Alexandria was the home of Queen Cleopatra and the city rivaled Rome in beauty. It was the center of scientific learning with a world-renown library (700,000 volumes). It also had a huge lighthouse (called Pharos) that was a wonder of the ancient world (394 feet high) and was in working order for 1,700 years (until an earthquake toppled it in 1303).
Alexandria was founded by Alexander the Great (in 331 BC) and was one of the greatest cities of antiquity. Alexander is buried here, but the exact location of his tomb is not known. The city of Cleopatra’s time is now largely under water and about 18 ft. below street level.

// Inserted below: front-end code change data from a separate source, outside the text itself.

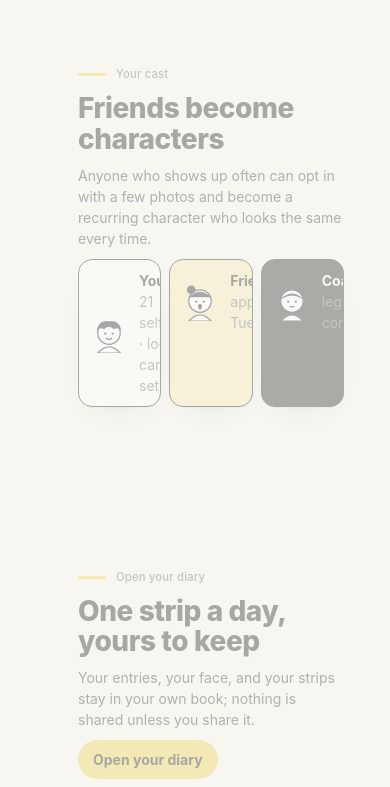
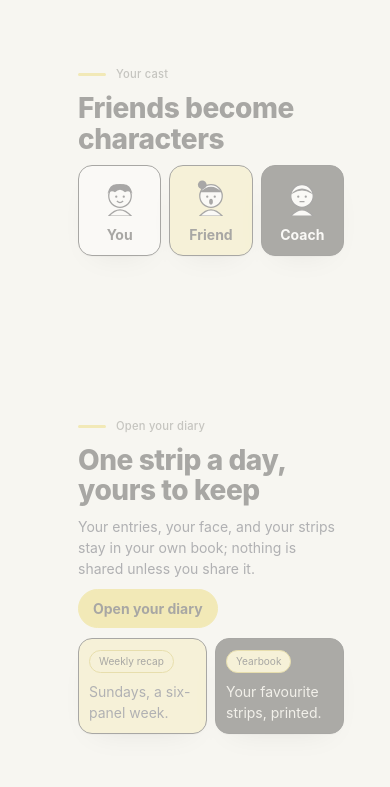
Before and after one commit to neeraj-pola/Comic-Canavas, a Next.js app in the folder artifact/: page / in a window 390 px wide. Shown: the part 4085-4872 px from the top of the page. Built offline with nearby package versions, Linux system fonts and the light colour scheme.

Commit message:
fix: mobile version 6

```diff
--- a/artifact/components/landing/content.tsx
+++ b/artifact/components/landing/content.tsx
@@ -182,43 +182,31 @@ function LearnContent() {
 }
 
 function CastContent() {
+  // Just names and icons — the intro paragraph and the per-card subtitle
+  // line were real, measured content, but on narrower widths the `c3`
+  // grid only had room to format about half of it before the text ran
+  // out of space. Less text here, not a cleverer grid.
   return (
     <div className="pg">
       <span className="kick">Your cast</span>
       <h2>Friends become characters</h2>
-      <p>
-        Anyone who shows up often can opt in with a few photos and become a recurring character who
-        looks the same every time.
-      </p>
       <div className="cards c3">
         <div className="card">
           <div className="person">
             <Person hair="curly" shirt="#fff" mood="smile" />
-            <div>
-              <b>You</b>
-              <br />
-              <span style={{ color: "var(--mute)" }}>21 selfies · look card set</span>
-            </div>
+            <b>You</b>
           </div>
         </div>
         <div className="card pink">
           <div className="person">
             <Person hair="bun" shirt="#fff" mood="oh" />
-            <div>
-              <b>Friend</b>
-              <br />
-              <span style={{ color: "var(--mute)" }}>appears Tuesdays</span>
-            </div>
+            <b>Friend</b>
           </div>
         </div>
         <div className="card blue">
           <div className="person">
             <Person hair="fringe" shirt="#fff" mood="flat" />
-            <div>
-              <b>Coach</b>
-              <br />
-              <span style={{ color: "var(--mute)" }}>legs, complaints</span>
-            </div>
+            <b>Coach</b>
           </div>
         </div>
       </div>
--- a/artifact/components/landing/landing.css
+++ b/artifact/components/landing/landing.css
@@ -126,10 +126,12 @@ body.scrolled .hintscroll {
   box-shadow:
     var(--shadow),
     inset 0 0 0 1px var(--rule);
-  /* Explicitly behind the cover sheet, always — same real fix as
-     WeeklyBook's own `.wb-board` (see its comment): a 3D-transformed
+  /* Explicitly behind the cover sheet, always — a 3D-transformed
      sibling's z-index can tie/lose against this board's default `auto`
-     in a way that's inconsistent across browser engines. */
+     in a way that's inconsistent across browser engines. (WeeklyBook's
+     own equivalent board was removed entirely rather than kept fixed
+     this way — see weekly-book.css — but this board still holds real
+     hero content, so it stays, with this defensive fix in place.) */
   z-index: -1;
 }
 @media (max-aspect-ratio: 1/1) {
@@ -553,10 +555,19 @@ body.scrolled .hintscroll {
   outline: 3px solid var(--mustard);
   outline-offset: -3px;
 }
+/* Only used inside the cast section's cards (`content.tsx`'s `CastContent`).
+   Stacked and centered, not a side-by-side row: a 3-column grid at narrow
+   widths gives each card ~80px, not enough room for a 40px icon next to a
+   word like "Friend" — a row silently clipped the text against the card's
+   own `overflow: hidden` (found by measuring real rendered widths, not by
+   eye). Stacking is also the more natural fit for a small square icon
+   above a short label. */
 .landing-scope .person {
   display: flex;
-  gap: 10px;
+  flex-direction: column;
+  gap: 8px;
   align-items: center;
+  text-align: center;
 }
 .landing-scope .person svg {
   width: 40px;
--- a/artifact/components/weekly/WeeklyBook.tsx
+++ b/artifact/components/weekly/WeeklyBook.tsx
@@ -43,7 +43,15 @@ const dayName = (iso: string) =>
  * animates in/out mid-scroll.
  */
 
-const RUNOFF = 0.7;
+// Small — just enough scroll room for the last day's flip to fully settle
+// before the pin ends. There's no end-of-book board to reveal anymore
+// (removed: it sat behind every sheet with no real content of its own once
+// you'd actually flipped through the week, and was the real source of a
+// z-index/stacking bug that briefly flashed it in front of the wrong day
+// mid-flip on a real phone — no board at all is a stronger fix than
+// stacking it more carefully). Once the last day settles, the page just
+// continues in normal scroll into the plain "scroll down" hint below.
+const RUNOFF = 0.15;
 
 function pageMath(numPages: number) {
   const dwell = 1 / (1 + 1.5 * numPages + RUNOFF);
@@ -115,7 +123,7 @@ export function WeeklyBook({
     const book = bookRef.current;
     if (!pin || !book) return;
 
-    const { dwell, per, endStart } = pageMath(sheets.length);
+    const { dwell, per } = pageMath(sheets.length);
     const previousOverflowX = document.body.style.overflowX;
     document.body.style.overflowX = "hidden";
 
@@ -150,10 +158,9 @@ export function WeeklyBook({
               ? String(i)
               : String(sheets.length + 50);
       });
-
-      const tail = clamp((p - endStart) / (1 - endStart), 0, 1);
-      const scale = 1 + 0.03 * ease(tail); // small: the book already fills its container
-      book!.style.transform = `scale(${scale})`;
+      // No end-of-book zoom flourish anymore — that was the removed
+      // board's own reveal effect; `book` itself is still used above only
+      // as the mount guard.
     }
 
     pin.style.height = `${(1 + 1.5 * sheets.length + RUNOFF) * 100}vh`;
@@ -246,13 +253,6 @@ export function WeeklyBook({
         <div className="wb-stage">
           <div className="wb-book" ref={bookRef}>
             <div className="wb-backboard" />
-            <div className="wb-board">
-              <div className="wb-board-content stack">
-                <div className="kick">That&apos;s the week</div>
-                <h2>All caught up</h2>
-                <p>Scroll back up to flip through again, or download every day below.</p>
-              </div>
-            </div>
             {sheets.map((sheet, i) => (
               <div
                 className="wb-sheet"
@@ -303,6 +303,10 @@ export function WeeklyBook({
           </div>
         </div>
       </div>
+      {/* Plain, static, normal document flow — not part of the 3D flip at
+          all, so there's nothing here that can ever mis-stack or flash.
+          Once the last day settles, this is just what's next on the page. */}
+      <p className="wb-hint">That&apos;s the week — scroll down for the recap.</p>
     </div>
   );
 }
```
Also changed, not shown: artifact/components/weekly/weekly-book.css (+6 -32 lines).
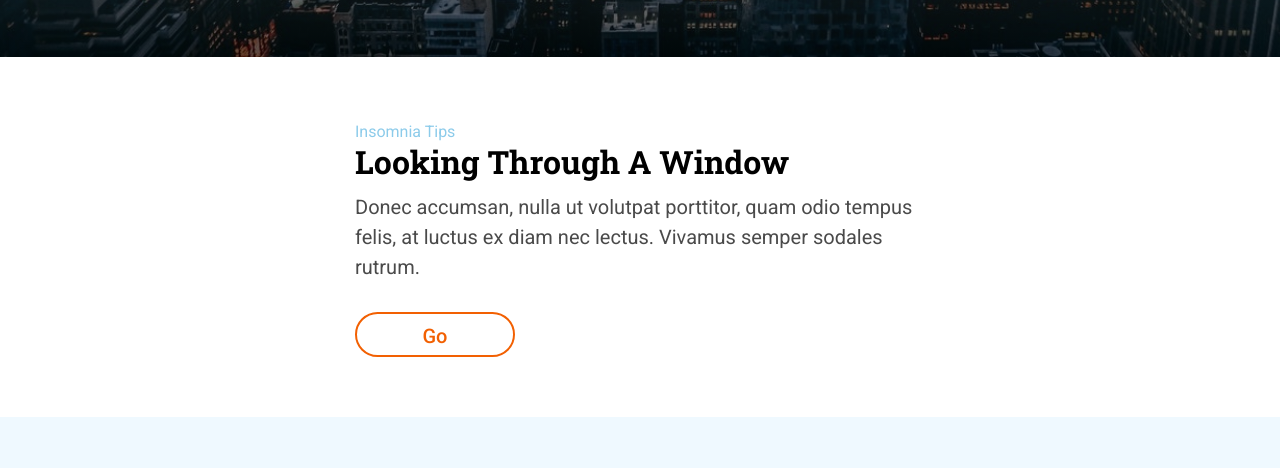
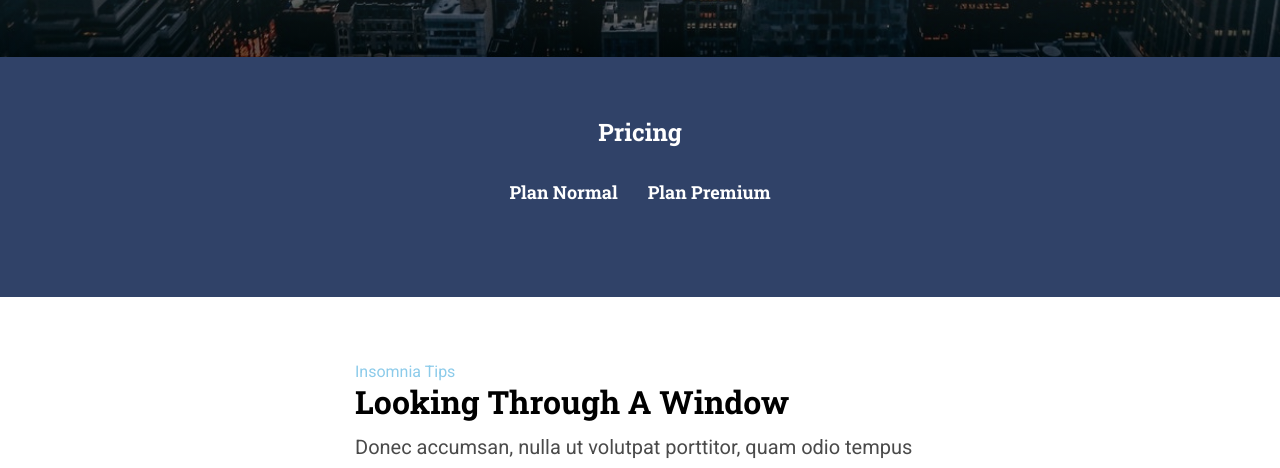
Before and after one commit to claudiasanes/modulo-1-evaluacion-final-claudiasanes, a website: page src/html/index.html in a window 1280 px wide. Shown: the part 743-1211 px from the top of the page. Drawn offline with nearby package versions, Linux system fonts and the light colour scheme; files that its build step writes are made by us from their sources; files whose address does not match are found by name.

Commit message:
evaluation

```diff
--- a/src/html/partials/main.html
+++ b/src/html/partials/main.html
@@ -1,4 +1,5 @@
 <main class="main">
+  <include src="./pricing.html"></include>
   <include src="./module-1.html"></include>
   <include src="./module-2.html"></include>
 </main>
--- /dev/null
+++ b/src/html/partials/pricing.html
@@ -0,0 +1,9 @@
+<section class="pricing">
+  <div class="wrapper">
+    <h2 class="title">pricing</h2>
+    <div class="container">
+      <h4 class="container__normal">plan normal</h4>
+      <h4 class="container__premium">plan premium</h4>
+    </div>
+  </div>
+</section>
--- /dev/null
+++ b/src/scss/layout/_pricing.scss
@@ -0,0 +1,54 @@
+.pricing {
+  width: 100%;
+  background-color: $color-primary;
+
+  .title {
+    grid-area: tittle;
+    font-family: $font-family-tittle;
+    color: $color-light;
+    font-size: 2.4rem;
+    line-height: 30px;
+    text-transform: capitalize;
+    text-align: center;
+  }
+
+  .container {
+    display: flex;
+    flex-direction: column;
+    justify-content: center;
+    align-items: center;
+    text-align: center;
+    padding: 30px;
+
+    &__normal {
+      font-family: $font-family-tittle;
+      font-size: 1.8rem;
+      line-height: 30px;
+      text-align: center;
+      color: $color-light;
+      text-transform: capitalize;
+      @include tablet {
+        padding-right: 15px;
+      }
+    }
+
+    &__premium {
+      font-family: $font-family-tittle;
+      font-size: 1.8rem;
+      line-height: 30px;
+      text-align: center;
+      color: $color-light;
+      text-transform: capitalize;
+      @include tablet {
+        padding-left: 15px;
+      }
+    }
+
+    @include tablet {
+      flex-direction: row;
+      justify-content: center;
+      text-align: center;
+      padding: 30px;
+    }
+  }
+}
--- a/src/scss/main.scss
+++ b/src/scss/main.scss
@@ -6,6 +6,7 @@
 
 /* LAYOUT */
 @import "layout/header";
+@import "layout/pricing";
 @import "layout/module1";
 @import "layout/module2";
 @import "layout/footer";
```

Every so often there are major finds, such as the Roman catacombs discovered in 1900 when a donkey disappeared through the ground.
Here are a few things to see in Alexandria:
Roman Amphitheater (Kom Al-Dikka). This is the only Roman Amphitheater in Egypt. It is well preserved and if you stand in the right spot on the center stage, the acoustics allow you to hear your voice being amplified around the theater. There are more excavations going on in this area.
Pompey’s Pillar and Serapeum. This area contains several above-ground ruins and underground chambers. The Pillar was erected in AD 291 to support a statue of the Emperor Diocletian and is still standing in its original spot. The pillar takes its name from the Roman general Pompey who was murdered by Cleopatra’s brother (although he has nothing to do with the pillar). The Serapeum was a large temple complex which also had a huge library. The underground chambers show the foundation and library remains.
Roman Catacombs (Kom Ash-Shuqqafa). Close to Pompey’s Pillar are the Roman catacombs, which is probably the most fascinating historical site in Alexandria. Unfortunately, I could not take pictures in the catacombs (except for one quick shot below). There are three underground levels, the lowest of which is flooded, but the other two levels are open and can be visited with a guide—even the 2nd level has some water on the floor, which you avoid by walking on planks. You descend via a staircase and enter a large rotunda with numerous rooms branching off in every direction. The catacombs were constructed in the 2nd century AD and eventually housed the remains of 300 people. Before visiting, be sure to check opening hours and days of the week.
The Al-Corniche. Alexandria is a long narrow city built along the Mediterranean shoreline. The Corniche is a popular socializing spot for locals, especially after dark, with street vendors selling all kinds of snacks and young couples strolling hand in hand enjoying the fresh breeze.
From the Corniche you can glimpse Fort Qaitbey, which was built in 1480 on the remains of the ancient Pharos lighthouse. The fort is open to the public but our short visit (just one full day) did not afford us time to go out and see it.
Reference Source: Lonely Planet Egypt